And the last analytical section for today is Search of course. Because as you saw, lots of data can be extracted, and sometimes you are just interested in particular data, you need to find it in the device. We allow to search in one device, and the program also enables you to search in several devices. Again, you can select a case and go to Search.
So this is our Search section. You can type anything in text field, and the program will search for this data. Of course, you can customize in many ways. First of all, you can select in what sections to search. For example, you need to search only in applications. You select this section, and the search will be done only here.
What else? Various options here. Search for any word, for exact phrase, for all the words that you enter. You can use regular expressions. We have a regular expressions library here with templates. They can be modified, and you can create your own regular expression template here. Also, the program allows you to create keywords lists, and find the data by these keywords. For example, you all the time need to search for certain slang words, certain drug words, or for certain names in different devices. You can create your own keywords list here, you can import keywords lists from your TXT file, from your PC. And if you select this keyword list here, the program will search only for these keywords.
Some other options – you can search for text, you can search for phone numbers, for email addresses, for geo coordinates, for credit card numbers, for example, some close friends or just relatives, shared credit card numbers somewhere, in some application or the credit card number was saved somewhere, deep inside the database. This credit card number will be found. Also, you can search for any IP and MAC addresses. For example, let’s search for MAC addresses. You can see a progress bar. And search is a separate process, because you can go to any other sections, you can connect devices, you can analyze data in some sections, and the search will be done. And search progress will be in the small window in the tray, [and will be] shown here, in the tray.
So the program is searching for MAC addresses, and you can see some intermediate search results already in the grid. So mainly MAC addresses are in Wi-Fi connections and in IP connections. If you select anything in the grid, for example any search result, you will see the details about it on the right panel. So you will see – if it is Wi-Fi connection, you will see SSID. It means Wi-Fi hotspot name. You will see BSSID – actually, this is a MAC address. And some timestamps.
And the first is a link that goes to the section from where this search result is taken. So if I click on Wi-Fi connections, I will be transferred to Wi-Fi connections section. I won’t do it. But that’s good, because you can find some data here, for example some contact or some message, you can click on the link, and you can go directly to the section where this data is taken, and the focus will be on this particular search result. So you won’t need to again, manually switch from section to section.
So it’s almost done. Of course all the search results can be exported, for example to PDF, RTF, because there are Export and Print buttons. Also, history will be on the left panel, so you will see what you searched and what period of time, and what were the results. So everything is done for your convenience.
I believe this is all about search, and this is… by the way, MAC addresses are also found in Viber and in Line Messenger, because some MAC addresses will be everywhere shared in messengers. So it means that all databases are searched, analyzed, and processed.

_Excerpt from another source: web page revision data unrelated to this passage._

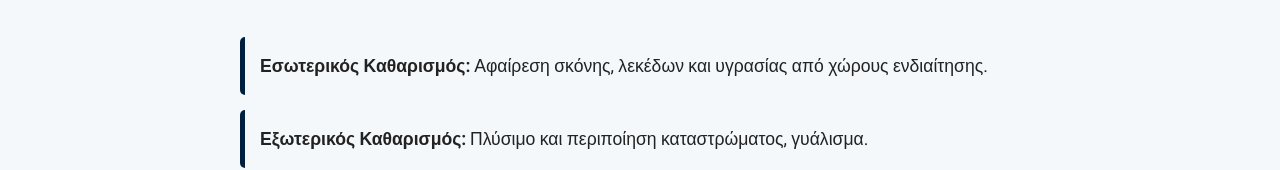
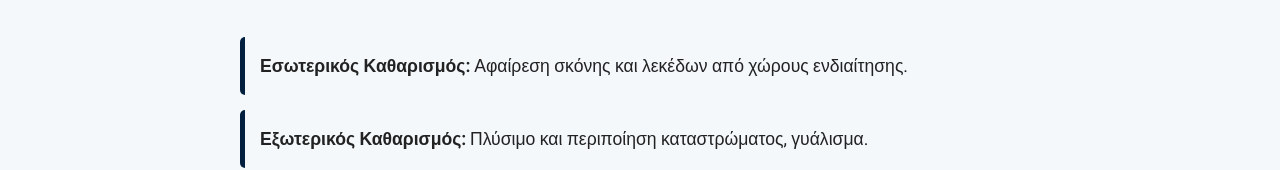
Before and after one commit to Navyclean/Navyclean, a plain HTML site: page services.html in a window 1280 px wide. Shown: the part 282-452 px from the top of the page. Drawn offline with Linux system fonts and the light colour scheme.

Commit message:
Add files via upload

```diff
--- a/services.html
+++ b/services.html
@@ -30,7 +30,7 @@
 
     <section class="services-list">
       <ul>
-        <li><strong>Εσωτερικός Καθαρισμός:</strong> Αφαίρεση σκόνης, λεκέδων και υγρασίας από χώρους ενδιαίτησης.</li>
+        <li><strong>Εσωτερικός Καθαρισμός:</strong> Αφαίρεση σκόνης και λεκέδων από χώρους ενδιαίτησης.</li>
         <li><strong>Εξωτερικός Καθαρισμός:</strong> Πλύσιμο και περιποίηση καταστρώματος, γυάλισμα.</li>
         <li><strong>Καθαρισμός Υφασμάτων:</strong> Πλύσιμο και φροντίδα σε μαξιλάρια, κουρτίνες και καλύμματα.</li>
         <li><strong>Προστασία Επιφανειών:</strong> Εφαρμογή πολυμερικών και κεραμικών υλικών για μακροχρόνια προστασία.</li>
```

So this is all about our analytical tasks. I hope that this presentation was useful for you, that you learned something about or software, Oxygen Forensic Suite. And in case you have any questions about the presentation or about the software, or about how to get it, you can contact us on Forensic Focus web forum, or you can contact us directly at the email address that is shown on the slide – email@example.com – or you can call us – you see the USA and UK numbers here.
So thank you for listening, thank you for your time here. Have a nice day, and thank you for coming.
End of Transcript